Data entries:
********************

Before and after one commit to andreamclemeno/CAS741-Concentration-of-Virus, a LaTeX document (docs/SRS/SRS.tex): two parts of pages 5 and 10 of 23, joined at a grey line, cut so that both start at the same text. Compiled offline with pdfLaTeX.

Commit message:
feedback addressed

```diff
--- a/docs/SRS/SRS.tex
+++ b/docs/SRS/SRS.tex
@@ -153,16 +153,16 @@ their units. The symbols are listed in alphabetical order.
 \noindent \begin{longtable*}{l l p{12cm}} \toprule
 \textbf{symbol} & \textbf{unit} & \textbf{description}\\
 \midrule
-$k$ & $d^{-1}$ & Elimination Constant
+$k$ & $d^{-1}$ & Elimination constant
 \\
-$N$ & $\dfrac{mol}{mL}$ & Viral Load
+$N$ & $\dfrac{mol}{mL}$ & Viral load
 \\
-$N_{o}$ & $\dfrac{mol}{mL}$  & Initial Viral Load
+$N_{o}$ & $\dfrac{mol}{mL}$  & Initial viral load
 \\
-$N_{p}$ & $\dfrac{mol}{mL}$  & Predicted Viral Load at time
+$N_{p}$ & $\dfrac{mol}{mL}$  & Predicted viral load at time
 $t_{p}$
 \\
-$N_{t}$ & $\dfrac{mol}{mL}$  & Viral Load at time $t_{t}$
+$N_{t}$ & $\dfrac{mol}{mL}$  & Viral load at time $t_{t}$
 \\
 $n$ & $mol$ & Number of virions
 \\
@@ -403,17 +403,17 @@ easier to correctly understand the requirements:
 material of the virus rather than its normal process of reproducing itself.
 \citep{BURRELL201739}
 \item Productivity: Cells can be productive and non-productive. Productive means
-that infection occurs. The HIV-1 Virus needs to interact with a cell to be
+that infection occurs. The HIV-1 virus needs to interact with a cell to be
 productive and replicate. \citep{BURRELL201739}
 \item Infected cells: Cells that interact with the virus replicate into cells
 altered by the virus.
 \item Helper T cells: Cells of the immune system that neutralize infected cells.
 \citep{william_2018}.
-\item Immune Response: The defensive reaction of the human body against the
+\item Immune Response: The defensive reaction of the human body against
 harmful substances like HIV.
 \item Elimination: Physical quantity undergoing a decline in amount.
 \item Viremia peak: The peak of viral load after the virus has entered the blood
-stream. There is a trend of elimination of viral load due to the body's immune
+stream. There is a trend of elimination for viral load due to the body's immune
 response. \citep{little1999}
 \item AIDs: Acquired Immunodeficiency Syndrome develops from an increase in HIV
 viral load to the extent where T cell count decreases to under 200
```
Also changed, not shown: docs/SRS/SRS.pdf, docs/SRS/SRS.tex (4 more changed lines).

********************

REQUIRED WORK: Copy each line of the records that has "interact" in it.

RESULT OF THE TASK:
-that infection occurs. The HIV-1 Virus needs to interact with a cell to be
+that infection occurs. The HIV-1 virus needs to interact with a cell to be
 \item Infected cells: Cells that interact with the virus replicate into cells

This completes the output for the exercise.